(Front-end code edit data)
^^^^

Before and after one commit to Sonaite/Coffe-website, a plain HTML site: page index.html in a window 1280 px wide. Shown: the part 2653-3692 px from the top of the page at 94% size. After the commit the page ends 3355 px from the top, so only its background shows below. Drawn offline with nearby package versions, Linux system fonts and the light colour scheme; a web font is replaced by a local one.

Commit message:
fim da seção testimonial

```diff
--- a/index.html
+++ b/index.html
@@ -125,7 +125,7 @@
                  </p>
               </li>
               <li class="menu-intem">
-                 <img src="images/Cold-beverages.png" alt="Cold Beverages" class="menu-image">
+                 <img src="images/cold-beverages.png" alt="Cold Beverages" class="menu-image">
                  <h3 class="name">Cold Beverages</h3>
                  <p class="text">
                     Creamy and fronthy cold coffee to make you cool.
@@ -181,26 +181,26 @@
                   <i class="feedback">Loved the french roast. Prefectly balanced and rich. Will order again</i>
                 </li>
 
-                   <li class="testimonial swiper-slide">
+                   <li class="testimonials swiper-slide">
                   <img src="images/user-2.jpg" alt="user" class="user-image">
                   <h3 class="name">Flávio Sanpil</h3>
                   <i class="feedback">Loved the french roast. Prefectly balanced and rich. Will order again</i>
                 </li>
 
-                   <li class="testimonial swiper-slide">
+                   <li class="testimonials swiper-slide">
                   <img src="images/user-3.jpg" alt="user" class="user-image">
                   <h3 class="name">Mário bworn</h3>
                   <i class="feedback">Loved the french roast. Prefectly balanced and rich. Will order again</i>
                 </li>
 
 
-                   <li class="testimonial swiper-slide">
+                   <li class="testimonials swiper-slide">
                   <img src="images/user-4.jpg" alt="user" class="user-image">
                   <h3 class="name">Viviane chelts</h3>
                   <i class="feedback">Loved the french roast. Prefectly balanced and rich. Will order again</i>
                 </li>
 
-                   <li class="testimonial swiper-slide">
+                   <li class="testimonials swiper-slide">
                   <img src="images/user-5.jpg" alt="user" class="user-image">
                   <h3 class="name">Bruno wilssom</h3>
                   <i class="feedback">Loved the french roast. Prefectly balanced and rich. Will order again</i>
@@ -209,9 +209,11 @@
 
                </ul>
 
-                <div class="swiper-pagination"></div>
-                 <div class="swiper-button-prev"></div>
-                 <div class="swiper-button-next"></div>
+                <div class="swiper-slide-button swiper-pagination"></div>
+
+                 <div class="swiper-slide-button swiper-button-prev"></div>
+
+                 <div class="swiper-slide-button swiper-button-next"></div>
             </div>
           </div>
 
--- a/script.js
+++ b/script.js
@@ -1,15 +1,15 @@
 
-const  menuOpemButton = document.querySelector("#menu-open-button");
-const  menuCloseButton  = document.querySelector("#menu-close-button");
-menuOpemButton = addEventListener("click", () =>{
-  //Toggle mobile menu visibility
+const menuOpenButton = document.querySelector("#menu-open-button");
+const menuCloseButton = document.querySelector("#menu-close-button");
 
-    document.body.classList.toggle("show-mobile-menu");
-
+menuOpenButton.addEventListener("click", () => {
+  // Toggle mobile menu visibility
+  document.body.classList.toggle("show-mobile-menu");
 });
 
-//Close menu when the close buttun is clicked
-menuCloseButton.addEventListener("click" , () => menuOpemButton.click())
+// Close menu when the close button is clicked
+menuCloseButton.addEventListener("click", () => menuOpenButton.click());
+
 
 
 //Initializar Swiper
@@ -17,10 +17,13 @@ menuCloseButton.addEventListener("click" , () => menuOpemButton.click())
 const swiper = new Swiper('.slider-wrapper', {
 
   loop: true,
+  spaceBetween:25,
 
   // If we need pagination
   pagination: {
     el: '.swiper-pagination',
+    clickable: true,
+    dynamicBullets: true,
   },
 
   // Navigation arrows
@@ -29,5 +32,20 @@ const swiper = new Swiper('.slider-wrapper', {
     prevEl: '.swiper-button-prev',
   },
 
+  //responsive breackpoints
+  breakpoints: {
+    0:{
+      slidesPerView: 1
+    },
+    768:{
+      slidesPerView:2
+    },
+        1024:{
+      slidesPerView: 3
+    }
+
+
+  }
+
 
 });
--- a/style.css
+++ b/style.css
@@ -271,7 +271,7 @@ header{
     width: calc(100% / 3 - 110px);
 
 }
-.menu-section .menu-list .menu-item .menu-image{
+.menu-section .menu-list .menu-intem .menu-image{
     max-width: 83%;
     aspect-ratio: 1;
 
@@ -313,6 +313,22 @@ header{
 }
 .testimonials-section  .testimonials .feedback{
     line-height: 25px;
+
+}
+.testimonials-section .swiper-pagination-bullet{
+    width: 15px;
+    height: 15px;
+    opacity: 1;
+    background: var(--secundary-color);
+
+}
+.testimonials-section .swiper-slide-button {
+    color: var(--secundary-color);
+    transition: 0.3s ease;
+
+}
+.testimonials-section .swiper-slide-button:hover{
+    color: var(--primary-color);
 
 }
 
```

^^^^

-- Problem statement --
Copy every record shown above, exactly and completely.

-- Task answer --
Before and after one commit to Sonaite/Coffe-website, a plain HTML site: page index.html in a window 1280 px wide. Shown: the part 2653-3692 px from the top of the page at 94% size. After the commit the page ends 3355 px from the top, so only its background shows below. Drawn offline with nearby package versions, Linux system fonts and the light colour scheme; a web font is replaced by a local one.

Commit message:
fim da seção testimonial

```diff
--- a/index.html
+++ b/index.html
@@ -125,7 +125,7 @@
                  </p>
               </li>
               <li class="menu-intem">
-                 <img src="images/Cold-beverages.png" alt="Cold Beverages" class="menu-image">
+                 <img src="images/cold-beverages.png" alt="Cold Beverages" class="menu-image">
                  <h3 class="name">Cold Beverages</h3>
                  <p class="text">
                     Creamy and fronthy cold coffee to make you cool.
@@ -181,26 +181,26 @@
                   <i class="feedback">Loved the french roast. Prefectly balanced and rich. Will order again</i>
                 </li>
 
-                   <li class="testimonial swiper-slide">
+                   <li class="testimonials swiper-slide">
                   <img src="images/user-2.jpg" alt="user" class="user-image">
                   <h3 class="name">Flávio Sanpil</h3>
                   <i class="feedback">Loved the french roast. Prefectly balanced and rich. Will order again</i>
                 </li>
 
-                   <li class="testimonial swiper-slide">
+                   <li class="testimonials swiper-slide">
                   <img src="images/user-3.jpg" alt="user" class="user-image">
                   <h3 class="name">Mário bworn</h3>
                   <i class="feedback">Loved the french roast. Prefectly balanced and rich. Will order again</i>
                 </li>
 
 
-                   <li class="testimonial swiper-slide">
+                   <li class="testimonials swiper-slide">
                   <img src="images/user-4.jpg" alt="user" class="user-image">
                   <h3 class="name">Viviane chelts</h3>
                   <i class="feedback">Loved the french roast. Prefectly balanced and rich. Will order again</i>
                 </li>
 
-                   <li class="testimonial swiper-slide">
+                   <li class="testimonials swiper-slide">
                   <img src="images/user-5.jpg" alt="user" class="user-image">
                   <h3 class="name">Bruno wilssom</h3>
                   <i class="feedback">Loved the french roast. Prefectly balanced and rich. Will order again</i>
@@ -209,9 +209,11 @@
 
                </ul>
 
-                <div class="swiper-pagination"></div>
-                 <div class="swiper-button-prev"></div>
-                 <div class="swiper-button-next"></div>
+                <div class="swiper-slide-button swiper-pagination"></div>
+
+                 <div class="swiper-slide-button swiper-button-prev"></div>
+
+                 <div class="swiper-slide-button swiper-button-next"></div>
             </div>
           </div>
 
--- a/script.js
+++ b/script.js
@@ -1,15 +1,15 @@
 
-const  menuOpemButton = document.querySelector("#menu-open-button");
-const  menuCloseButton  = document.querySelector("#menu-close-button");
-menuOpemButton = addEventListener("click", () =>{
-  //Toggle mobile menu visibility
+const menuOpenButton = document.querySelector("#menu-open-button");
+const menuCloseButton = document.querySelector("#menu-close-button");
 
-    document.body.classList.toggle("show-mobile-menu");
-
+menuOpenButton.addEventListener("click", () => {
+  // Toggle mobile menu visibility
+  document.body.classList.toggle("show-mobile-menu");
 });
 
-//Close menu when the close buttun is clicked
-menuCloseButton.addEventListener("click" , () => menuOpemButton.click())
+// Close menu when the close button is clicked
+menuCloseButton.addEventListener("click", () => menuOpenButton.click());
+
 
 
 //Initializar Swiper
@@ -17,10 +17,13 @@ menuCloseButton.addEventListener("click" , () => menuOpemButton.click())
 const swiper = new Swiper('.slider-wrapper', {
 
   loop: true,
+  spaceBetween:25,
 
   // If we need pagination
   pagination: {
     el: '.swiper-pagination',
+    clickable: true,
+    dynamicBullets: true,
   },
 
   // Navigation arrows
@@ -29,5 +32,20 @@ const swiper = new Swiper('.slider-wrapper', {
     prevEl: '.swiper-button-prev',
   },
 
+  //responsive breackpoints
+  breakpoints: {
+    0:{
+      slidesPerView: 1
+    },
+    768:{
+      slidesPerView:2
+    },
+        1024:{
+      slidesPerView: 3
+    }
+
+
+  }
+
 
 });
--- a/style.css
+++ b/style.css
@@ -271,7 +271,7 @@ header{
     width: calc(100% / 3 - 110px);
 
 }
-.menu-section .menu-list .menu-item .menu-image{
+.menu-section .menu-list .menu-intem .menu-image{
     max-width: 83%;
     aspect-ratio: 1;
 
@@ -313,6 +313,22 @@ header{
 }
 .testimonials-section  .testimonials .feedback{
     line-height: 25px;
+
+}
+.testimonials-section .swiper-pagination-bullet{
+    width: 15px;
+    height: 15px;
+    opacity: 1;
+    background: var(--secundary-color);
+
+}
+.testimonials-section .swiper-slide-button {
+    color: var(--secundary-color);
+    transition: 0.3s ease;
+
+}
+.testimonials-section .swiper-slide-button:hover{
+    color: var(--primary-color);
 
 }
 
```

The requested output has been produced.